of the projects centered on basic and conceptual work that would contribute to demonstration programs in later stages, although funds were expended on several prototype and full-scale demonstration experiments.37 Formed in response to the 1970s energy crisis, the SFC was intended to support projects that industry was unable to support because of technical, environmental, or financial uncertainties.38 Federal loans, loan guarantees, price guarantees, and other financial incentives totaling $20 billion were authorized to spur industry action.39 Although SFC was designed to continue operating until at least 1992, the collapse in energy prices, environmental concerns, lack of support from the Reagan administration, and administrative problems ended the synthetic fuels program in 1986.
The failure of the federal government’s effort to create a synthetic fuels industry yields valuable lessons about the role of government in technology innovation. The synthetic fuels program was established without sufficient flexibility to meet changes in market conditions, such as the price of fuel. Public unwillingness to endure the environmental costs of some of the large-scale projects was an added complication. An emphasis on production targets reduced research and program flexibility.40 Rapid turnover among SFC’s high level officials slowed administrative actions. The synthetic fuels program did demonstrate, however, that large-scale synthetic energy projects could be built and operated within specified technical parameters.

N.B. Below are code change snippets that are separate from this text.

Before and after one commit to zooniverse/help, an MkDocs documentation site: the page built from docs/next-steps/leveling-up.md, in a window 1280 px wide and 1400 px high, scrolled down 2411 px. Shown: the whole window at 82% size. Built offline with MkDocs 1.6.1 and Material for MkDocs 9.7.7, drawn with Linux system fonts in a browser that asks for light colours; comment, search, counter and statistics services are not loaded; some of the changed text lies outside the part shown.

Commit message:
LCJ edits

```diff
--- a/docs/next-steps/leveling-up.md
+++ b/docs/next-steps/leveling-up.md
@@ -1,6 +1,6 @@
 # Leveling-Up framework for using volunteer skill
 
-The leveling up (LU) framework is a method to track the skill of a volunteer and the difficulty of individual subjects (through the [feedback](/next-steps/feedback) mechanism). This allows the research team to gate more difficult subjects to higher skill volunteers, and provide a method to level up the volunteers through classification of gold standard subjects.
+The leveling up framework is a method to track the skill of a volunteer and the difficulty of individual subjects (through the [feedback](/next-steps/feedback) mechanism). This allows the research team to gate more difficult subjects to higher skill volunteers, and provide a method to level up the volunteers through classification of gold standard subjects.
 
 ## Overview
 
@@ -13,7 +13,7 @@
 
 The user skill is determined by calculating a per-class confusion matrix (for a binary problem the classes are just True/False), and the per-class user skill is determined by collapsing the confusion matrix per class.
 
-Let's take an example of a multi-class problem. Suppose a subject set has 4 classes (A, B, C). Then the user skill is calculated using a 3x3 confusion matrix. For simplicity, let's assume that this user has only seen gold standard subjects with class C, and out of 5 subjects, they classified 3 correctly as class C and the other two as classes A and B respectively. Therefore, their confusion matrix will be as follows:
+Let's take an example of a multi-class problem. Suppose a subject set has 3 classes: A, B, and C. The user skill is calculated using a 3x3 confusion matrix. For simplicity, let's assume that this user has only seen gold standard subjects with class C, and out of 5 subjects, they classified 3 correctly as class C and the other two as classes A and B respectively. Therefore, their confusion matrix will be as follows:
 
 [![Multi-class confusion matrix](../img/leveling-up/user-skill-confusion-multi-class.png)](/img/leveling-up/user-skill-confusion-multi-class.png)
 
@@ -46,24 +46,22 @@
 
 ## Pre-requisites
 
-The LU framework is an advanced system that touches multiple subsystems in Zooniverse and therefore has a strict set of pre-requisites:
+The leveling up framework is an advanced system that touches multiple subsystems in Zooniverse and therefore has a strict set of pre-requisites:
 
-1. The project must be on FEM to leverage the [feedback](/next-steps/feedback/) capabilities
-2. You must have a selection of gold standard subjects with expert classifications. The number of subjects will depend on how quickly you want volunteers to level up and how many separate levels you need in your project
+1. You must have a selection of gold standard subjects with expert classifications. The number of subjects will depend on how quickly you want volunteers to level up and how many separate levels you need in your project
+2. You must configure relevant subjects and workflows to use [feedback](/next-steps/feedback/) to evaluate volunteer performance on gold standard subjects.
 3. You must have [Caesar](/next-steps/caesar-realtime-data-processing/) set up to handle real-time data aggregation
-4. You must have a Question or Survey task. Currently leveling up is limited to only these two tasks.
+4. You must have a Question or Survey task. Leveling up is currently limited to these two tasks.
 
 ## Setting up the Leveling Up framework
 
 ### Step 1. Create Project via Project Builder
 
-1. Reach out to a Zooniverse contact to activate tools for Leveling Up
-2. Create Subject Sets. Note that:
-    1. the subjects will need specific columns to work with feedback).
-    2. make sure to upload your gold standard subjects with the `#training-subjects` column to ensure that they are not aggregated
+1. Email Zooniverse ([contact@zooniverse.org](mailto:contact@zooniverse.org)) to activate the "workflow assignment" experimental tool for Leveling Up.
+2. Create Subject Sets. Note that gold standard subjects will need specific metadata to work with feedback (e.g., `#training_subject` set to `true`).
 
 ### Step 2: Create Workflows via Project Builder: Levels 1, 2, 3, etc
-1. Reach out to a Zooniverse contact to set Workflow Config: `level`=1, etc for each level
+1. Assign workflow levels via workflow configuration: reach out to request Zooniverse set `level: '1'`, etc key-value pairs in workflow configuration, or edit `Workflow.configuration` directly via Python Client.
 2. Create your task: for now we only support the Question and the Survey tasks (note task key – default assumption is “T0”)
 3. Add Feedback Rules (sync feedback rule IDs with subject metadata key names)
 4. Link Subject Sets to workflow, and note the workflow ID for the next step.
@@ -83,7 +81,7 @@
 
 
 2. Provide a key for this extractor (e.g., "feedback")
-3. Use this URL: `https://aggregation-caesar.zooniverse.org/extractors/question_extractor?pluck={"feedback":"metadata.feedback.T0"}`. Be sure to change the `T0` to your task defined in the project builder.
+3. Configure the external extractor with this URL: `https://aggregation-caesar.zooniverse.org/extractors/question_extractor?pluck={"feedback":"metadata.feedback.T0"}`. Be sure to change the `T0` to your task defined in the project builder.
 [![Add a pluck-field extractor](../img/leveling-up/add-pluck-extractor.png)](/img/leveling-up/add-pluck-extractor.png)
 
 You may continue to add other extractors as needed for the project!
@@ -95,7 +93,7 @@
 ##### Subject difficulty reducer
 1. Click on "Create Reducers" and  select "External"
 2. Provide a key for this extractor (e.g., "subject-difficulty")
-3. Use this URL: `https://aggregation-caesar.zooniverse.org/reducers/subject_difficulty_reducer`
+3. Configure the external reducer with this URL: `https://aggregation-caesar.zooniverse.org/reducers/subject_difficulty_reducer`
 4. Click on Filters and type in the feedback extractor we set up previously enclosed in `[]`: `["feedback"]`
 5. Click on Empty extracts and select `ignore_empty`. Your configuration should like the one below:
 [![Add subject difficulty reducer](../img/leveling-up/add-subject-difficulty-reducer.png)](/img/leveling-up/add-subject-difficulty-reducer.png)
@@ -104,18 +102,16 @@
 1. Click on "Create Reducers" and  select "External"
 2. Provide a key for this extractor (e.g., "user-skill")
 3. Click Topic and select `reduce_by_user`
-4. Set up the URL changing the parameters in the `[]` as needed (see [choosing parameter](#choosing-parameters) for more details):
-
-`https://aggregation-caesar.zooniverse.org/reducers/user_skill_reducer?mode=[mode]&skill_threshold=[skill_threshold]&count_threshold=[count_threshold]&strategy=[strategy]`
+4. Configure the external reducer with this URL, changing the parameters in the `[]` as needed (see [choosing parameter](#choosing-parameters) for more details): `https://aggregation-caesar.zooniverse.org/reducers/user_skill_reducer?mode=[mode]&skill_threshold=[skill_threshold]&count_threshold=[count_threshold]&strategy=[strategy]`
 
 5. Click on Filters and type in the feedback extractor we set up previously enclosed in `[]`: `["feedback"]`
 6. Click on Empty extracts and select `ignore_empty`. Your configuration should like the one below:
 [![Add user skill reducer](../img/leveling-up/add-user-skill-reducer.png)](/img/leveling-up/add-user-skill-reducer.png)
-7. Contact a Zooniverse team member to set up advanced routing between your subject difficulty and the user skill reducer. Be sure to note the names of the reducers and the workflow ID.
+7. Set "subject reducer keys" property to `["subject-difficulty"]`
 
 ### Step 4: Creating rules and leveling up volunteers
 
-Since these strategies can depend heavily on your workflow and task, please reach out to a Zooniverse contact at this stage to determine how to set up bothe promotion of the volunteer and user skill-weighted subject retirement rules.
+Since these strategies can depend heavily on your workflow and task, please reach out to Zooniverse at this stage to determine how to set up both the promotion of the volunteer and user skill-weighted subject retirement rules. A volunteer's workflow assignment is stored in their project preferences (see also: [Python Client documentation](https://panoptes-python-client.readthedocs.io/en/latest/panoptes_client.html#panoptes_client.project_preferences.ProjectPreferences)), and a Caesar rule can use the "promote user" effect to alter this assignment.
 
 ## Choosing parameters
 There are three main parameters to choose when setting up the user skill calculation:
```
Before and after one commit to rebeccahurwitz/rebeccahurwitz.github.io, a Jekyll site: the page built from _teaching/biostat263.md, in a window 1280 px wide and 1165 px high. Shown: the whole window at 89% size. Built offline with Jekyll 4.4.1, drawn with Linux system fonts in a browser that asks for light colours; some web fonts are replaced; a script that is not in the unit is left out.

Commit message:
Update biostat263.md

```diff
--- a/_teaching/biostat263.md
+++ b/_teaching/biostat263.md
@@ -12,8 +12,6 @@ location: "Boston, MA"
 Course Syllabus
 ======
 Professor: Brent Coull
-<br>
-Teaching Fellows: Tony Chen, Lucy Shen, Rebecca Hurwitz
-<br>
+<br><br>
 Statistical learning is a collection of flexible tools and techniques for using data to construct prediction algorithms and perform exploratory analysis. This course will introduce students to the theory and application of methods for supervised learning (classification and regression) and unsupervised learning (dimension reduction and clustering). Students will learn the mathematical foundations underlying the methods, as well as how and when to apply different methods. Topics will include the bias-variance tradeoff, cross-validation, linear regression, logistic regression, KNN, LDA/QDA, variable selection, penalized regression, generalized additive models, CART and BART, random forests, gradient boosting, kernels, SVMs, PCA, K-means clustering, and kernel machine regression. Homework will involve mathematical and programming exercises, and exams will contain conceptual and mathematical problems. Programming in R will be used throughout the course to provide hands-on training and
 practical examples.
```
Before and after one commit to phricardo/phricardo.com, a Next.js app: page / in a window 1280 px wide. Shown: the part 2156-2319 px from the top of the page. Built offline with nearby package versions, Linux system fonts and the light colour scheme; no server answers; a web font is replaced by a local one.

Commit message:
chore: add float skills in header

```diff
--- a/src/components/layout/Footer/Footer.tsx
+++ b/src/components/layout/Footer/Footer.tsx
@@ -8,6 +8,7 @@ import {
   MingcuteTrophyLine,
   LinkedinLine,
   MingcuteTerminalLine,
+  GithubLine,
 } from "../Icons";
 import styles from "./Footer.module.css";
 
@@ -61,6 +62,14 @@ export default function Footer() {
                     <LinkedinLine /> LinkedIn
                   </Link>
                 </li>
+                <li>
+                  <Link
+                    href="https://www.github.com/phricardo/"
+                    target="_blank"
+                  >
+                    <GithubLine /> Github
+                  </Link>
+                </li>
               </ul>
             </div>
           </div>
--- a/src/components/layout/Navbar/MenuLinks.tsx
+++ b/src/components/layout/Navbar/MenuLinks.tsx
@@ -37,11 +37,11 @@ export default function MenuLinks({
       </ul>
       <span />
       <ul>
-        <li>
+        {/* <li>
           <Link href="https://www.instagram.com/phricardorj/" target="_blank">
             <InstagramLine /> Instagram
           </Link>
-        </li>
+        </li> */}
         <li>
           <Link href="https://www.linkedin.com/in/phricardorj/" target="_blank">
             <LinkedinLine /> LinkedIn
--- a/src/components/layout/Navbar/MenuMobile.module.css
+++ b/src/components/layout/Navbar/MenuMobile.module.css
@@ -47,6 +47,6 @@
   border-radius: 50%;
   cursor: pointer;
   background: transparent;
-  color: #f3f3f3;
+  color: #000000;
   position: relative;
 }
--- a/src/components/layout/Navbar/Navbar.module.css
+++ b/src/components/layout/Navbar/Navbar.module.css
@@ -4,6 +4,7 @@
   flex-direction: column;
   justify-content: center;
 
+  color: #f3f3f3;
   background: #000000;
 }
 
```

Energy programs of that time were hindered by excessive political interference. Political influence on funding allocation decisions, selection of R&D projects, or the direction and conduct of scientific research is counterproductive and damaging to the success of federal technology efforts. Fuel-cell projects under the SFC, for example, were allotted to each of the 50 states, regardless of economic viability. Implementation of energy performance standards for buildings was held back by complex regulations.41 The clean coal technology project was hampered by congressional involvement in technical design and operational management. Although programs such as the tertiary oil recovery initiative and the R&D program in photovoltaic cells attained some success, these technologies were not widely adopted. In the case of photovoltaic energy, the government programs of the 1970s concentrated on research, as opposed to advanced development, in an immature technology.42
Changes in the international and domestic economic and technological environments have made the federal role in technology more important today than in past decades. As we have shown, the government can invest productively in civilian technology beyond basic scientific research. Factors that contributed to successful intervention in the past provide general